Influence of artificial fat emulsions on the composition of serum lipoproteins in humans.

  title={Influence of artificial fat emulsions on the composition of serum lipoproteins in humans.},
  author={Susanne Hailer and G{\"u}nther Wolfram},
  journal={The American journal of clinical nutrition},
  volume={43 2},
  • S. Hailer, G. Wolfram
  • Published 1 February 1986
  • Medicine
  • The American journal of clinical nutrition
Infusions of about 50 g soya oil, emulsified with egg lecithin (Intralipid) or soya lecithin (Lipofundin) have different effects on the composition of serum lipoprotein fractions in volunteers (n = 6). Triglycerides are altered in all lipoprotein fractions most in lowest density classes but also in LDL and HDL. Differences in maximal concentrations (higher during Intralipid) and differences in removal rate of triglycerides (faster with Lipofundin) are due to different emulsifiers. Cholesterol… 
Effect of fat-emulsion phospholipids on serum lipoprotein profile during 1 mo of cyclic total parenteral nutrition.
It is suggested that changes in serum lipoprotein determined by selective precipitation were induced by the twofold-higher intake of phospholipids in group A, and administration of 20% IL seems preferable to 10% IL.
Influence of Different Fat Emulsions with 10 or 20% MCT/LCT or LCT on Lipoproteins in Plasma of Patients after Abdominal Surgery
In patients after elective abdominal surgery, different fat emulsions were used to compare their efficacy in total parenteral nutrition and in normalizing plasma lipoprotein levels and this fat emulsion is suggested as having the best normalizing effect on plasma lipiproteins and best tolerance in patients after surgery.
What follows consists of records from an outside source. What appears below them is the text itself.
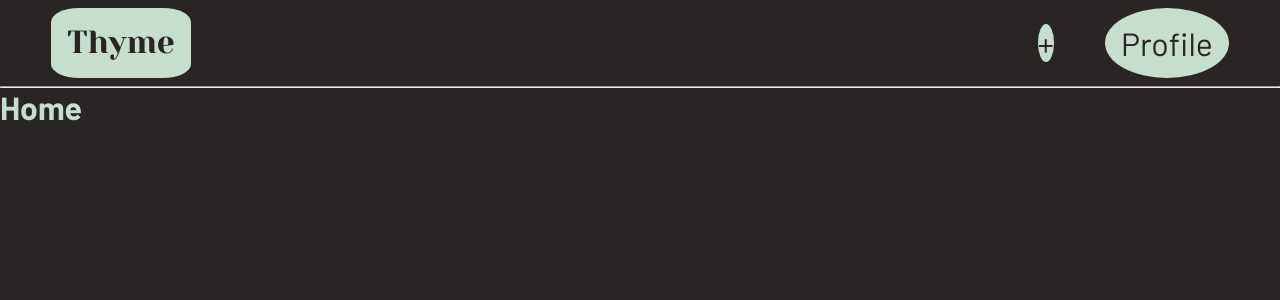
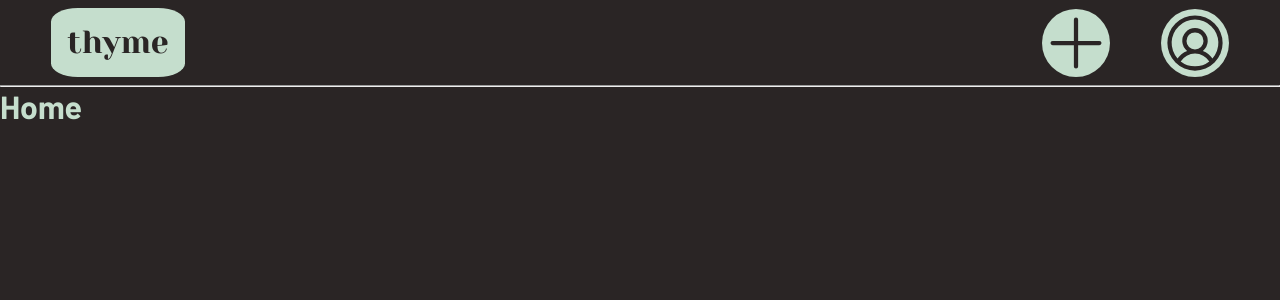
Before and after one commit to reenumichaelrishit/thyme, a React (Vite) app: page / in a window 1280 px wide. Shown: the top 300 px of the page. Built offline with nearby package versions, Linux system fonts and the light colour scheme.

Commit message:
mostly good looking nav bar

```diff
--- a/src/components/Nav.tsx
+++ b/src/components/Nav.tsx
@@ -1,5 +1,6 @@
 import { Link } from 'react-router-dom'
 import styled from 'styled-components';
+import { UserCircle, Plus} from "@phosphor-icons/react";
 
 const Wrapper = styled.div `
   position: sticky;
@@ -46,25 +47,21 @@ const HomeButton = styled(Link) `
 `;
 
 const AddPostButton = styled(Link) `
-  // height: 10vh;
-  // width: 10vh;
-  font-family: ${p => p.theme.font.content};
-  color: ${p => p.theme.color.black.default};
-  &:active{color: ${p => p.theme.color.black.default}};
-  background-color: ${p => p.theme.color.green.default};
-  // text-align: center;
-  border-radius: 50%;
-  // font-size: 4em;
-`;
-
-const ProfileButton = styled(Link) `
+  display: flex;
   font-family: ${p => p.theme.font.content};
   color: ${p => p.theme.color.black.default};
   &:active{color: ${p => p.theme.color.black.default}};
   background-color: ${p => p.theme.color.green.default};
   border-radius: 100%;
-  // font-size: 2em;
-  padding: 0.5em;
+`;
+
+const ProfileButton = styled(Link) `
+  display: flex;
+  font-family: ${p => p.theme.font.content};
+  color: ${p => p.theme.color.black.default};
+  &:active{color: ${p => p.theme.color.black.default}};
+  background-color: ${p => p.theme.color.green.default};
+  border-radius: 100%;
 `;
 
 const Nav = () => (
@@ -72,11 +69,11 @@ const Nav = () => (
     <Wrapper>
       <NavBar>
         <LeftNav>
-          <HomeButton to="/">Thyme</HomeButton>
+          <HomeButton to="/">thyme</HomeButton>
         </LeftNav>
         <RightNav>
-          <AddPostButton to="/about">+</AddPostButton>
-          <ProfileButton to="#">Profile</ProfileButton>
+          <AddPostButton to="/about"><Plus size={68} /></AddPostButton>
+          <ProfileButton to="#"><UserCircle size={68} /></ProfileButton>
         </RightNav>
       </NavBar>
       <hr></hr>
```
Changes in serum lipoproteins in humans following the infusion of a fat emulsion containing medium‐ and long‐chain triglycerides
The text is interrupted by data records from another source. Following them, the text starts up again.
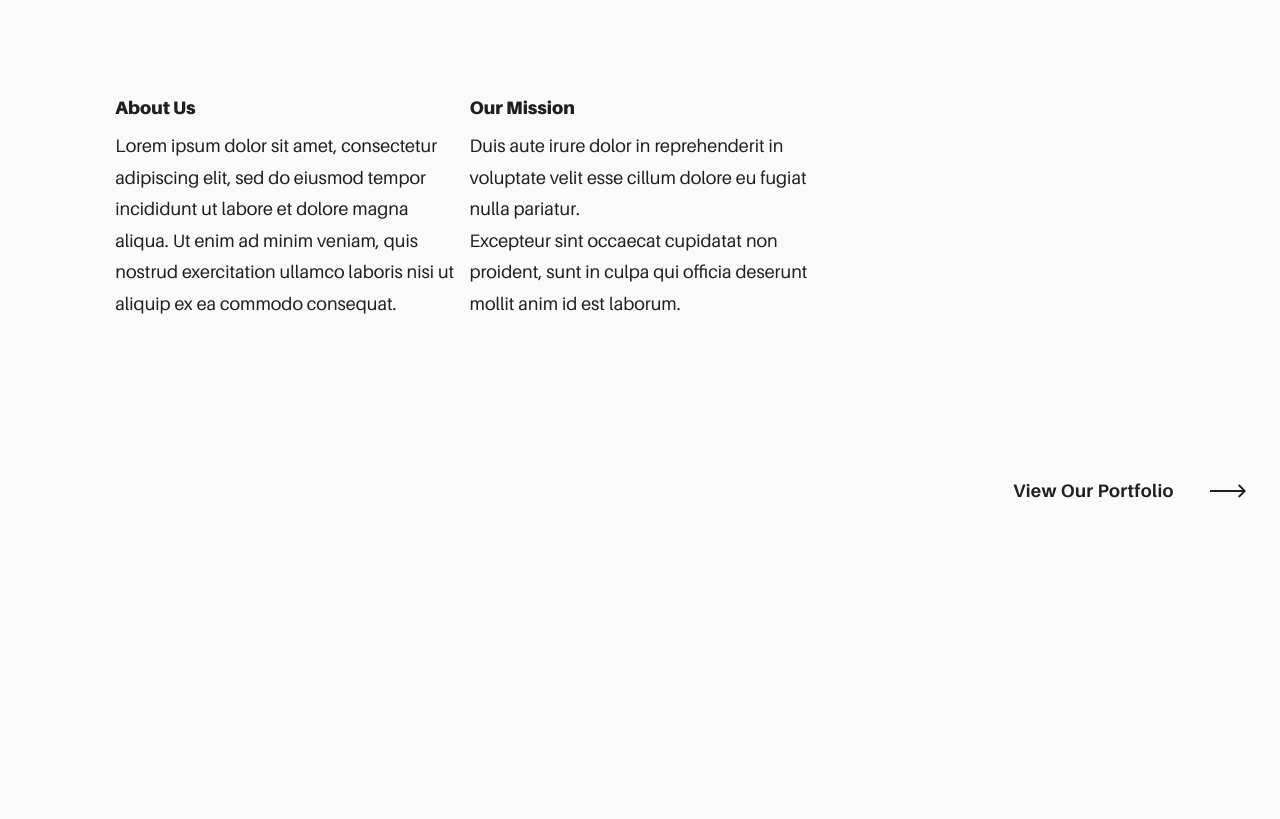
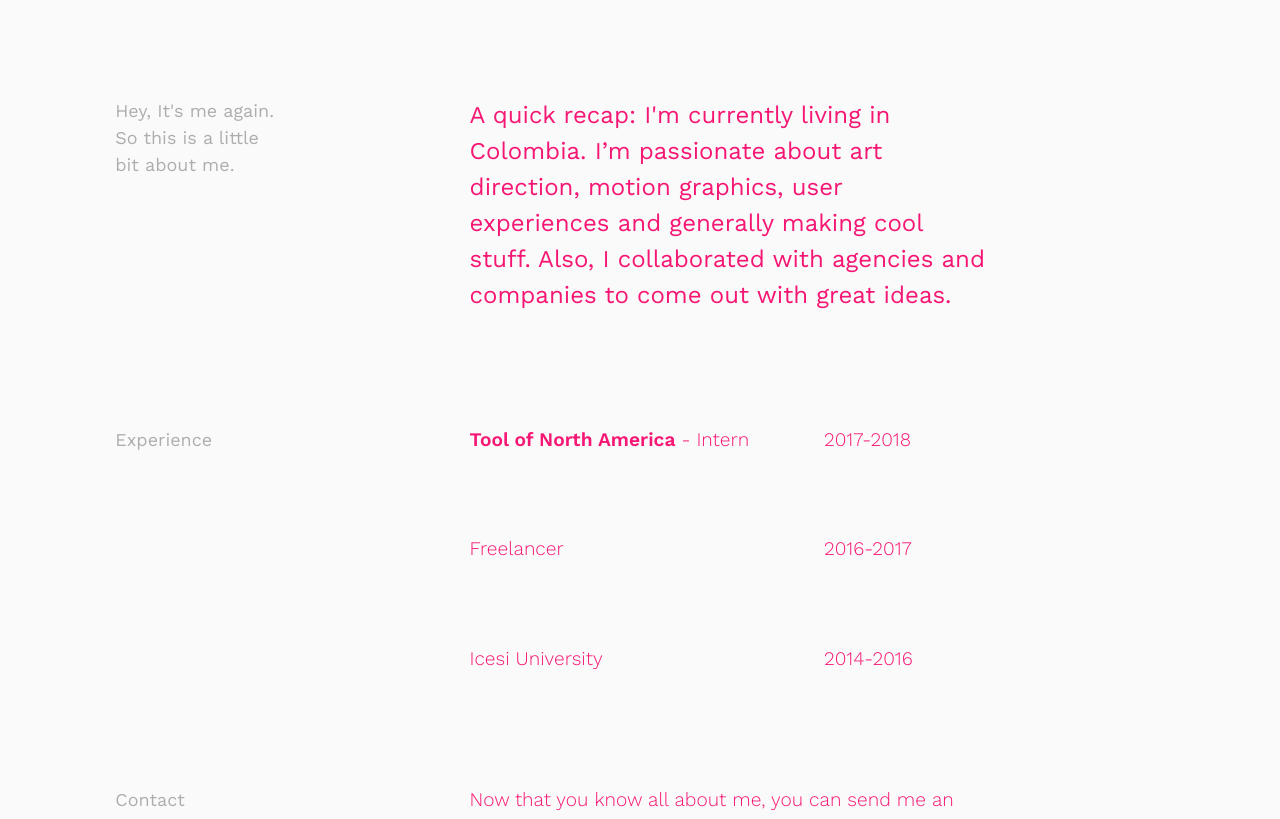
Before and after one commit to jakeelperro/objectthree, a plain HTML site: page about.html in a window 1280 px wide. Shown: the part 126-945 px from the top of the page. Before the commit the page ends 800 px from the top, so only its background shows below. Drawn offline with nearby package versions, Linux system fonts and the light colour scheme.

Commit message:
about changes

```diff
--- a/about.html
+++ b/about.html
@@ -9,7 +9,7 @@
     <link rel="stylesheet" href="assets/css/aurora-theme-base.min.css">
     <link rel="stylesheet" href="assets/css/urku.css">
 
-	        <link href="https://fonts.googleapis.com/css?family=Work+Sans:300,400" rel="stylesheet">
+	        <link href="https://fonts.googleapis.com/css?family=Work+Sans:300,400,600" rel="stylesheet">
 
   </head>
   <body class="top-fixed about">
@@ -47,23 +47,84 @@
 
 
       <div class="ae-grid ae-grid--alt au-xs-ptp-1">
-        <div class="ae-grid__item--alt item-lg-4">
-          <h6 class="ae-u-boldest">About Us</h6>
-          <p class="au-lh-3">Lorem ipsum dolor sit amet, consectetur adipiscing elit, sed do eiusmod tempor incididunt ut labore et dolore magna aliqua. Ut enim ad minim veniam, quis nostrud exercitation ullamco laboris nisi ut aliquip ex ea commodo consequat. </p>
+        <div class="ae-grid__item--alt item-lg-2">
+          <h6 class="ae-u-boldest">Hey, It's me again. So this is a little bit about me.</h6>
+
         </div>
-        <div class="ae-grid__item--alt item-lg-4">
-          <h6 class="ae-u-boldest">Our Mission</h6>
-          <p class="au-lh-3">Duis aute irure dolor in reprehenderit in voluptate velit esse cillum dolore eu fugiat nulla pariatur. <br>Excepteur sint occaecat cupidatat non proident, sunt in culpa qui officia deserunt mollit anim id est laborum.</p>
+          <div class="ae-grid__item--alt item-lg-2">
+
+
+        </div>
+        <div class="ae-grid__item--alt item-lg-6">
+
+          <p class="au-lh-3 bio">A quick recap: I'm currently living in Colombia. I’m passionate about art direction, motion graphics, user experiences and generally making cool stuff. Also, I collaborated with agencies and companies to come out with great ideas. </p>
         </div>
 
       </div>
+
+        <div class="ae-grid ae-grid--alt au-xs-ptp-1">
+        <div class="ae-grid__item--alt item-lg-2">
+          <h6 class="ae-u-boldest">Experience</h6>
+
+        </div>
+          <div class="ae-grid__item--alt item-lg-2">
+
+
+        </div>
+
+        <div class="ae-grid__item--alt item-lg-4">
+
+          <p class="au-lh-3 exp"><a href="https://www.toolofna.com" target="_blank">Tool of North America</a> - Intern</p>
+            <br>
+            <br>
+          <p class="au-lh-3 exp">Freelancer</p>
+            <br>
+            <br>
+          <p class="au-lh-3 exp">Icesi University</p>
+        </div>
+
+        <div class="ae-grid__item--alt item-lg-4">
+
+
+          <p class="au-lh-3 exp">2017-2018</p>
+                <br>
+                <br>
+          <p class="au-lh-3 exp">2016-2017</p>
+                <br>
+                <br>
+          <p class="au-lh-3 exp">2014-2016</p>
+        </div>
+
+
+      </div>
+
+        <div class="ae-grid ae-grid--alt au-xs-ptp-1">
+        <div class="ae-grid__item--alt item-lg-2">
+          <h6 class="ae-u-boldest">Contact</h6>
+
+        </div>
+          <div class="ae-grid__item--alt item-lg-2">
+
+
+        </div>
+        <div class="ae-grid__item--alt item-lg-6">
+
+          <p class="au-lh-3 exp">Now that you know all about me, you can send me an  <a href="mailto:juanccastro02@gmail.com?Subject=Hello%20again" target="_top">email</a> and I will reply as fast as I can eat a pizza. <br> <br>Also, you can see other kind of projects or some of my process
+              on <a href="https://www.behance.net/madbutchill"  target="_blank">Behance</a>,<a href="https://www.dribbble.com/madbutchill"  target="_blank">Dribbble</a> and <a href="https://www.instagram.com/madbutchill"  target="_blank">Instagram</a></p>
+        </div>
+
+      </div>
+
       <p class="au-flex au-pt-4 group-buttons"><a href="portfolio.html" class="au-mt-4 arrow-button arrow-button--right arrow-button--out">View Our Portfolio<span class="arrow-cont">
             <svg>
               <use xlink:href="assets/img/symbols.svg#arrow"></use>
             </svg></span></a></p>
     </div>
+            <script src='https://cdnjs.cloudflare.com/ajax/libs/jquery/2.1.3/jquery.min.js'></script>
 
     <script src="assets/js/svg4everybody.min.js"></script>
+    <script src="assets/js/smooth.js"></script>
+
     <script>svg4everybody();</script>
   </body>
 </html>
--- a/assets/css/urku.css
+++ b/assets/css/urku.css
@@ -2261,3 +2261,39 @@ background-color: #000000;
    color: #000000;
    height: 16%;
 }
+
+.about .bio{
+     font-family: 'Work Sans', sans-serif;
+    font-size: 1.5rem;
+    line-height: 1.5;
+    font-weight: 400;
+    color: #f61673;
+}
+
+.about h6{
+    opacity: 0.3;
+    text-align: left;
+    font-family: 'Work Sans', sans-serif;
+    font-weight: 400;
+    line-height: 1.5;
+     color: #000000;
+}
+.about .exp{
+     font-family: 'Work Sans', sans-serif;
+    font-size: 1.2rem;
+    line-height: 1.5;
+    font-weight: 300;
+    color: #f61673;
+}
+
+.exp  a{
+     font-family: 'Work Sans', sans-serif;
+    font-size: 1.2rem;
+    line-height: 1.5;
+    font-weight: 600;
+    color: #f61673;
+}
+
+.about a:hover{
+  color: #ff9cce;
+}
```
High density lipoprotein (HDL) subfractions are influenced in identical directions by all fat emulsions with exception of a single increase of phospholipids in ( HDL3) after Lipofundin MCT.
Acute and chronic effects of a 24-hour intravenous triglyceride emulsion challenge on plasma lecithin: cholesterol acyltransferase, phospholipid transfer protein, and cholesteryl ester transfer protein activities.
Plasma LCAT, PLTP, and CETP activity levels are stimulated by a large intravenous fat load, but the time course of their responses and the effects of insulin coadministration are different.
Phospholipid-rich particles in commercial parenteral fat emulsions. An overview.
It is interesting to note that patients on prolonged TPN, in particular those with a short small intestine, have weak cholesterolemia, reflecting a lowering of HDL and LDL not masked by elevated LP-X, and it seems difficult to produce sufficiently stable parenteral EMU devoid of PLRP.
Alteration of erythrocyte lipid composition following total parenteral nutrition in the rat.
  • S. Innis
  • Biology, Medicine
    JPEN. Journal of parenteral and enteral nutrition
  • 1989
Compared to sham-operated rats fed chow, the erythrocyte membranes from rats given TPN with lipid emulsion had increased cholesterol and PL but normal molar cholesterol:PL ratios and suggested replacement of endogenous PL with the exogenous egg PL infused with the emulsion.
Plasma lipoprotein pattern during long-term home parenteral nutrition with two lipid emulsions.
Although no change was observed in plasma lipid concentration of baseline samples during 3 months of home parenteral nutrition, some modifications were observed in the composition of lipoprotein fractions demonstrating a redistribution of lipid components.
Serum lipoprotein changes after prolonged intralipid infusion in malnourished haemodialysis patients.
After prolonged lipid infusion, the apoprotein B and C-II increased suggesting a triglyceride transport activation and Lipoprotein A-I decreased in each case (p < 0.005), suggesting a reduction of its related risk of atherogenesis.
Lack of accumulation of midazolam in plasma and lipoprotein fractions during intravenous lipid infusions in patients on artificial respiration
The data show for the first time that a significant increase in plasma triglycerides during an intravenous lipid infusion does not result in accumulation of midazolam in lipoproteins, probably because albumin binding of the drug is very strong.